Britain's blockbuster nuclear deal to get EU nod
The EU will recommend approval of Britain's ambitious plan to build its first nuclear plant in a generation, with backing from French and Chinese energy giants, after ruling that it met state aid rules, a spokesman said Monday.
The Hinkley Point project, to be built by France's EDF for $26 billion, is one of the world's most ambitious nuclear deals and is seen as a key boost to an industry brought to its knees by the 2011 Fukushima disaster in Japan.
The European Commission launched the probe in late 2013, delving closely into the project's elaborate price guarantee system that critics claim will prove hugely expensive to British consumers for decades to come.
Environmentalists also see Hinkley Point as an unnecessary bow to nuclear energy just when the use of renewables, such as wind and solar power, is beginning to take hold.
"As our discussions with British authorities have ended with an agreement, the Competition Commission will recommend a positive decision" on the Hinkley Point project, a spokesman for Commissioner Joaquin Almunia said.
"In principle, the decision should be made in October," he added.
A year ago, the British government signed the huge £16-billion ($26-billion, 18.9-billion-euro) deal for EDF to build two reactors at Hinkley Point C in southwestern England to meet Britain's future energy needs.
Under the accord, EDF gets a 45-50 percent stake, China General Nuclear (CGN) and China National Nuclear Corporation (CNNC) will have a combined 30-40 percent and another French firm, Areva, 10 percent.
- Doubts after Fukushima -
The project is based on an agreed electricity price, locked in for 35 years, of £92.50 per megawatt hour plus inflation, which is about double the prevailing market rate in Britain.
Crucially, if the market price falls below that level, the British government will make up the difference, a potentially heavy burden which critics claim could substantially disrupt the European electric power market.
Anti-nuclear activists at Greenpeace called the impending approval a "backroom deal", pushed through at the behest of the nuclear power lobby before the Commission ends its mandate at the end of October.

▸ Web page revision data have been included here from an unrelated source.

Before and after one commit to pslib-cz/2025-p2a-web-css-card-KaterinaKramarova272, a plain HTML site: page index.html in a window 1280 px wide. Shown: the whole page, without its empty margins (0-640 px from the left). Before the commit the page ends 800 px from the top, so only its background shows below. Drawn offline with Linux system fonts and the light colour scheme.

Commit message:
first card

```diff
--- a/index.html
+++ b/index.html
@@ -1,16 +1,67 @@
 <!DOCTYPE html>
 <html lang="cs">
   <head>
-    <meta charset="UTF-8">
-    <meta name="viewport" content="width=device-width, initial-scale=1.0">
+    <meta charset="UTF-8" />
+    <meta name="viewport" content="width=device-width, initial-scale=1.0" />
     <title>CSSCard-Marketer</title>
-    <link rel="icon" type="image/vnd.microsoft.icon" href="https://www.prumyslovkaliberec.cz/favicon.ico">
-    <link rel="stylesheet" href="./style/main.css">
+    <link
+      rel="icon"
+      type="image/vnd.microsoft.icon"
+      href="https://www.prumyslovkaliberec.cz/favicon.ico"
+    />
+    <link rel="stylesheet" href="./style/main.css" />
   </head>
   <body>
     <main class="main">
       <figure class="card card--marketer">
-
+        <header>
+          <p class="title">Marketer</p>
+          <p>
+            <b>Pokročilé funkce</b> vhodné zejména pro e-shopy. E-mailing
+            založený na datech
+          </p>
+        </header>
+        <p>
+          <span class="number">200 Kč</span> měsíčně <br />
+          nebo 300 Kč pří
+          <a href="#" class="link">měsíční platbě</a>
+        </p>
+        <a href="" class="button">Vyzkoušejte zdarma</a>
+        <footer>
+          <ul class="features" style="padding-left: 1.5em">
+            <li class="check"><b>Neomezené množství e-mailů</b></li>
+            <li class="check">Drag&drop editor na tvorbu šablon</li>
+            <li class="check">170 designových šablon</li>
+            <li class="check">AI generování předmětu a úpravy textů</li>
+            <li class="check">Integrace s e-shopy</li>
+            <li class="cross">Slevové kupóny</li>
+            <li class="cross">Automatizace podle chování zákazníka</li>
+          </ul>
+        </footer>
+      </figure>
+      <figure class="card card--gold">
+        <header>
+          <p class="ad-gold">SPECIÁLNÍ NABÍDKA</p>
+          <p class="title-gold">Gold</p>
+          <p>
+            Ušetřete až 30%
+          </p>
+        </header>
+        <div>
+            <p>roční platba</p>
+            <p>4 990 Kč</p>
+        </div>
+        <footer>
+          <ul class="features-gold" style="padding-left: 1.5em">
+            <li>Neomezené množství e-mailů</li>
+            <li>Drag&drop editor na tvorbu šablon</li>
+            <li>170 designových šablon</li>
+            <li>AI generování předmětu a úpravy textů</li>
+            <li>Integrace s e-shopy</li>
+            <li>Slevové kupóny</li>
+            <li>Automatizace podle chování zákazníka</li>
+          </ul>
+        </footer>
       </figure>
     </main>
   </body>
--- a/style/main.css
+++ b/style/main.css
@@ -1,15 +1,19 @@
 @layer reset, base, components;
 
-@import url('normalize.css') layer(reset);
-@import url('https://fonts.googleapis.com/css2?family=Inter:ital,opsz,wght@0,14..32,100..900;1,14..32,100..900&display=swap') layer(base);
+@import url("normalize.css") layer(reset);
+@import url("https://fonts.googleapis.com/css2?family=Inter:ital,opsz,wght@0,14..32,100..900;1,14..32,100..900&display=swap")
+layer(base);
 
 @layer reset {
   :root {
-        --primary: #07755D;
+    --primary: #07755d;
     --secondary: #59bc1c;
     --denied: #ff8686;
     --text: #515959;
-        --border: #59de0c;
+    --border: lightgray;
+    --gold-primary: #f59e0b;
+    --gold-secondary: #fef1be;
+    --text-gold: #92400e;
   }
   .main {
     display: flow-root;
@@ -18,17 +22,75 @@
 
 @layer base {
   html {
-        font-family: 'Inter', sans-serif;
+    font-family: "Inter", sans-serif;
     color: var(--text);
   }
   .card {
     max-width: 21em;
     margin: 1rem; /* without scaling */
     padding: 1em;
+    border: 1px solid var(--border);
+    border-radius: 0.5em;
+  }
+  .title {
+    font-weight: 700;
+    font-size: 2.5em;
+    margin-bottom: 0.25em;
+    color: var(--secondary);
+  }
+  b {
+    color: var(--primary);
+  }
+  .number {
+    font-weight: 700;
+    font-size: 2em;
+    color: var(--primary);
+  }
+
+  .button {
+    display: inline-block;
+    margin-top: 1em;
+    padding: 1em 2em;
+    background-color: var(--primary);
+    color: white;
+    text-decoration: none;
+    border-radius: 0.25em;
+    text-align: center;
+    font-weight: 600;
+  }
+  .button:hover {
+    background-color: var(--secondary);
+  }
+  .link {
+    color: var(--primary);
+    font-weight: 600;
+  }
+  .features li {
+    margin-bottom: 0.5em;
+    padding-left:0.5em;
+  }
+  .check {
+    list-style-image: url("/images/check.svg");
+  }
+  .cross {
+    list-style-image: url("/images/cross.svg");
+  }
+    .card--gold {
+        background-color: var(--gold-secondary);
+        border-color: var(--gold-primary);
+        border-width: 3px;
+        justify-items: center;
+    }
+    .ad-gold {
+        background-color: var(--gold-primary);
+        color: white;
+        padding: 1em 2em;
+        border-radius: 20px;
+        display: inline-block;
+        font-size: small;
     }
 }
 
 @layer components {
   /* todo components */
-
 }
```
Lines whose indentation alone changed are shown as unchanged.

"Only a year ago the Commission said that Hinkley was 'in principle incompatible under EU State aid rules'," Greenpeace EU legal adviser Andrea Carta said in a statement.
"Now, under pressure from the UK government and French nuclear operator EDF, the Commission is preparing to perform a U-turn," he added.
At full capacity, the two new reactors will be able to produce seven percent of Britain's electricity, enough to power five million homes.
Britain currently has 16 reactors which provide about 20 percent of the country's energy needs and London is placing nuclear power at the heart of its low-carbon energy policy.
This is in stark contrast to Europe's biggest economy Germany, which vowed to phase out nuclear power in the wake of Japan's 2011 Fukushima disaster, the worst atomic disaster since Chernobyl.
More than three years after the disaster, where a tsunami sent reactors into meltdown, global opinions remain deeply divided on the safety of the nuclear technology.
© 2014 AFP